• Richie Porte (R) and Romain Bardet (L) of AG2R in action during the 6th and final stage of the Tour of Oman (AAP)Source: AAP
Richie Porte has admitted he nursed a niggling injury through the Tour of Oman that the Australian gladly finished on Sunday.
Sophie Smith

Cycling Central
22 Feb 2016 - 7:19 AM  UPDATED 22 Feb 2016 - 7:52 AM

Porte has a documented history with piriformis syndrome and actively managed it during the tour he entered on the back of a training block in Tasmania that was also affected.

The 31-year-old has suffered from the neuromuscular condition, apparently common to cyclists, for about a year and was treated for it at the end of 2015 first by Sky and then new team BMC medical staff.

Nibali wins Oman overall as Kristoff claims the finale
Alexander Kristoff signed off from the Tour of Oman on Sunday with a comfortable victory at the end of the sixth and final stage of the race that Vincenzo Nibali won.

“I came in a bit injured to be honest,” Porte said before the start of the sixth and final stage of the race Vincenzo Nibali (Astana) won overall.

The syndrome can cause leg pain and numbness that stems from the gluteus when the piriformis muscle there spasms and irritates the sciatic nerve.

“I was with Will Clarke on a Thursday ride back in Tassie and had a cramp. I almost had to be pushed home by him it was that bad,” Porte recalled.

“It feels much better now I’ve been doing work on it every day and it’s kind of exciting that maybe I can ride pain free.

“I have to keep on it with the stretching and regular gym. When I go back to Tassie, I’m always good at riding my bike and going for a swim but I’m not so good at keeping the gym and stretching up. But now I can see the benefits of stretching.”

Porte is not overly perturbed by the condition ahead Paris-Nice, which is his first major objective of the season. He is due to arrive at his Europe base, Monaco, this week and train in the lead-up to the event he may face former Sky teammate Chris Froome in a title bout for the first time following years of service to the two-time Tour de France champion.

Porte tested his legs on the queen stage to Green Mountain in Oman but otherwise rode conservatively with latter battles in mind.

“Going into Paris-Nice this year I know I’m not in the condition I was of last year but when you come to a race like this you’re being out-climbed by classics specialists,” he said.

“For me, it’s an important thing that three years ago when I first won Paris-Nice I had the same thing (here).

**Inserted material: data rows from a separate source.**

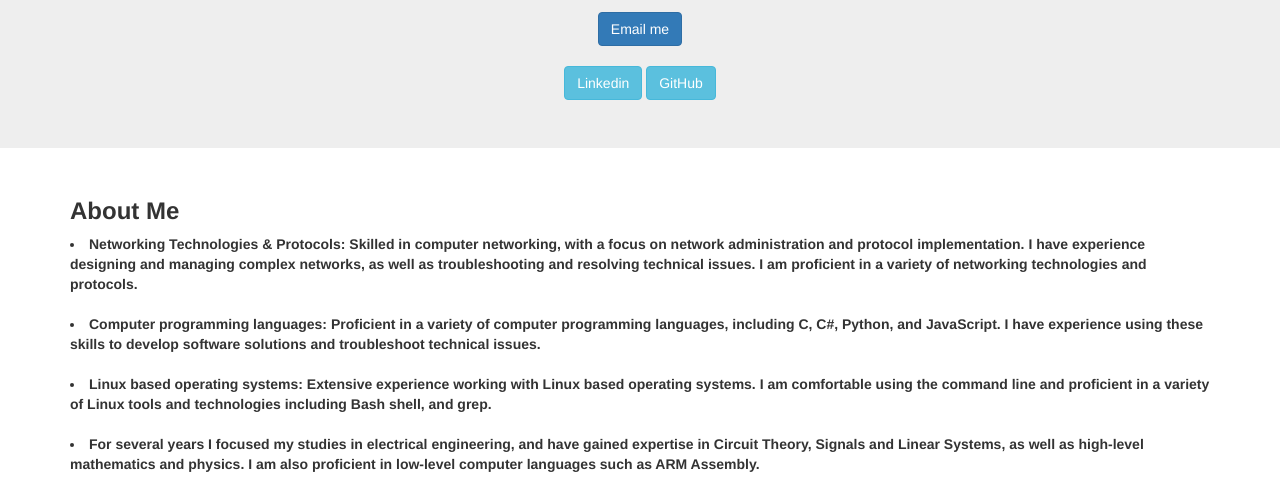
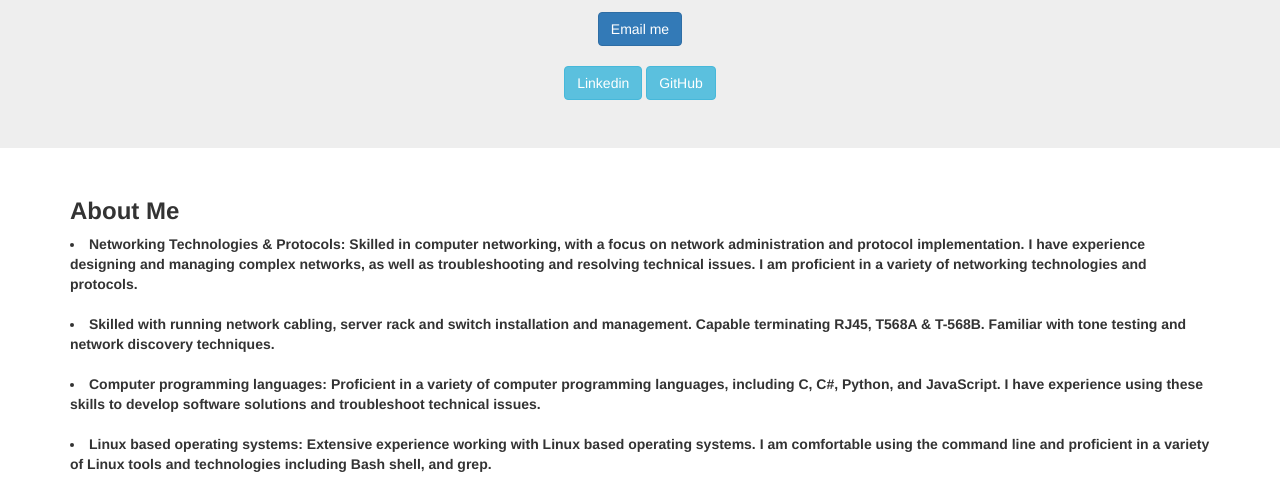
Before and after one commit to Krad1e/WebDev, a plain HTML site: page index.html in a window 1280 px wide. Shown: the part 303-796 px from the top of the page. Drawn offline with nearby package versions, Linux system fonts and the light colour scheme.

Commit message:
Update index.html
Update to resume & skills section

```diff
--- a/index.html
+++ b/index.html
@@ -24,6 +24,8 @@
     <h3><b>About Me</b></h3>
   <li><b>Networking Technologies & Protocols:
     Skilled in computer networking, with a focus on network administration and protocol implementation. I have experience designing and managing complex networks, as well as troubleshooting and resolving technical issues. I am proficient in a variety of networking technologies and protocols.</b> </li>
+    <br>
+  <li><b>Skilled with running network cabling, server rack and switch installation and management. Capable terminating RJ45, T568A & T-568B. Familiar with tone testing and network discovery techniques.</b></li>
     <br>
   <li><b>Computer programming languages:
     Proficient in a variety of computer programming languages, including C, C#, Python, and JavaScript. I have experience using these skills to develop software solutions and troubleshoot technical issues.</b></li>
```
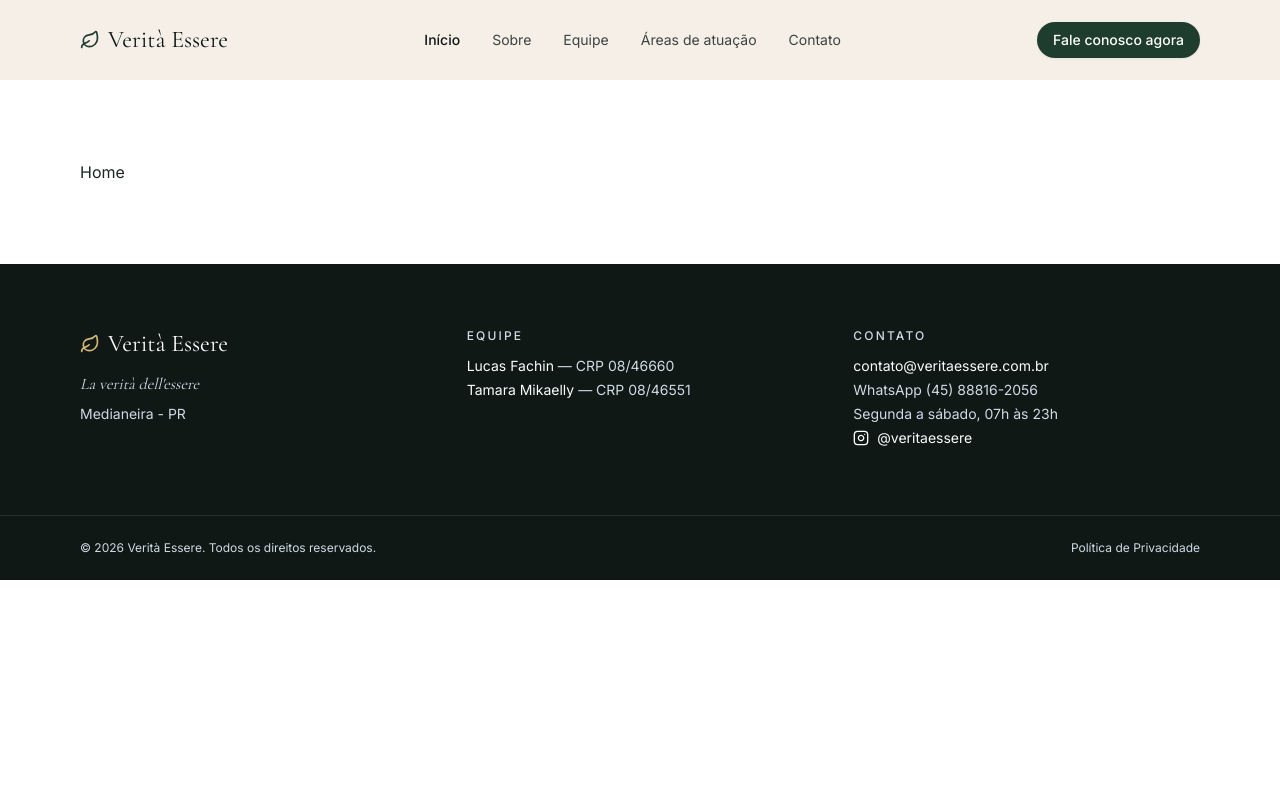
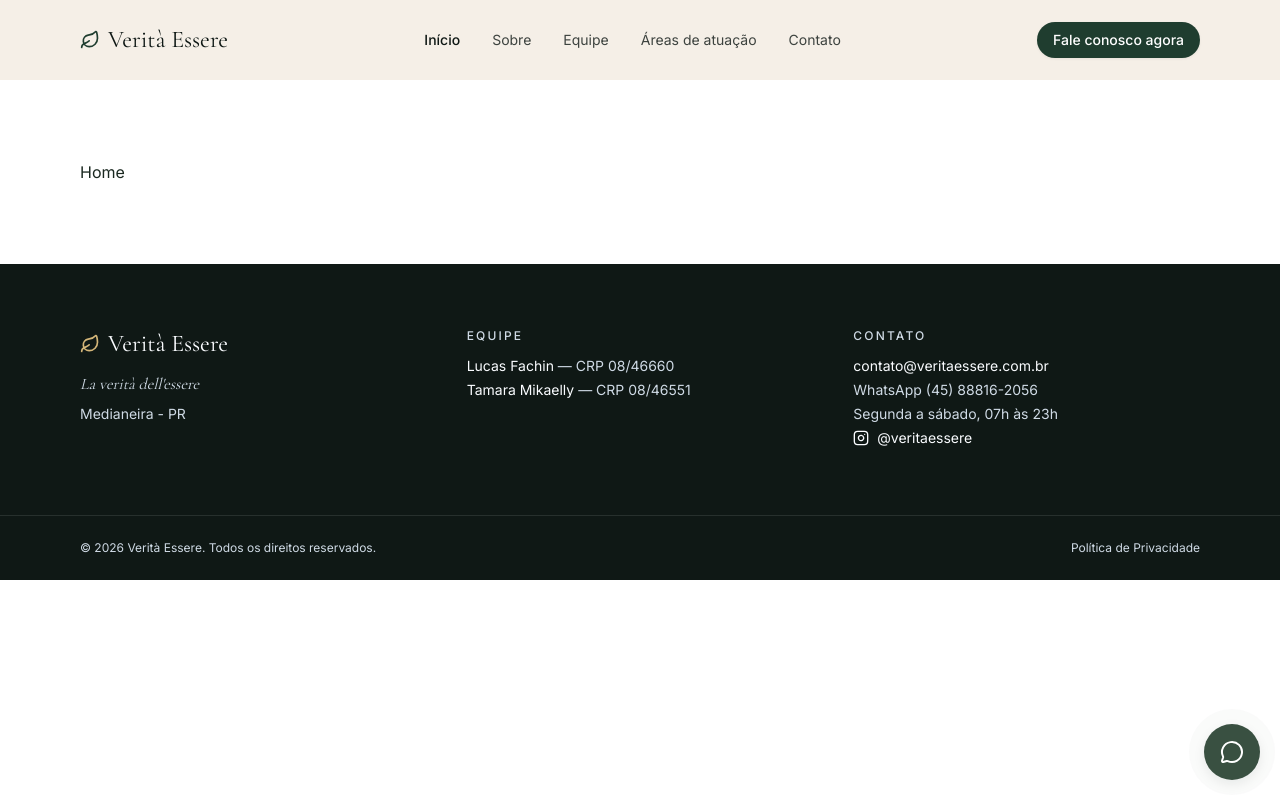
Before and after one commit to veritaessere/verita-essere, a React (Vite) app: page / in a window 1280 px wide. Built offline with nearby package versions, Linux system fonts and the light colour scheme.

Commit message:
feat: add WhatsApp floating button

```diff
--- a/src/App.tsx
+++ b/src/App.tsx
@@ -4,6 +4,7 @@ import { SkipLink } from "@/components/layout/SkipLink";
 import { Nav } from "@/components/layout/Nav";
 import { Footer } from "@/components/layout/Footer";
 import { PageTransition } from "@/components/motion/PageTransition";
+import { WhatsAppFloat } from "@/components/WhatsAppFloat";
 import { AppRoutes } from "./routes";
 
 export default function App() {
@@ -20,6 +21,7 @@ export default function App() {
           </PageTransition>
         </Suspense>
       </main>
+      <WhatsAppFloat />
       <Footer />
     </BrowserRouter>
   );
--- /dev/null
+++ b/src/components/WhatsAppFloat.tsx
@@ -0,0 +1,26 @@
+import { MessageCircle } from "lucide-react";
+import { buildWaLink } from "@/lib/whatsapp";
+import { usePrefersReducedMotion } from "@/hooks/usePrefersReducedMotion";
+
+export function WhatsAppFloat() {
+  const reduced = usePrefersReducedMotion();
+  return (
+    <a
+      href={buildWaLink("generic")}
+      target="_blank"
+      rel="noopener noreferrer"
+      aria-label="Falar pelo WhatsApp"
+      className="fixed bottom-5 right-5 z-50 group"
+    >
+      <span className="relative flex h-14 w-14 items-center justify-center rounded-full bg-surface-sage text-white shadow-lift transition-transform hover:scale-105 active:scale-95">
+        {!reduced && (
+          <span
+            className="absolute inset-0 rounded-full bg-surface-sage/40 animate-pulse-ring"
+            aria-hidden
+          />
+        )}
+        <MessageCircle className="h-6 w-6 relative" aria-hidden />
+      </span>
+    </a>
+  );
+}
```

(Taylor) Phinney pipped me on the line on the top of Green Mountain, so I’m not too stressed with where my condition is.

“I get to go home to Monaco and train properly now for two weeks and try and get accustomed to the winter conditions as well.”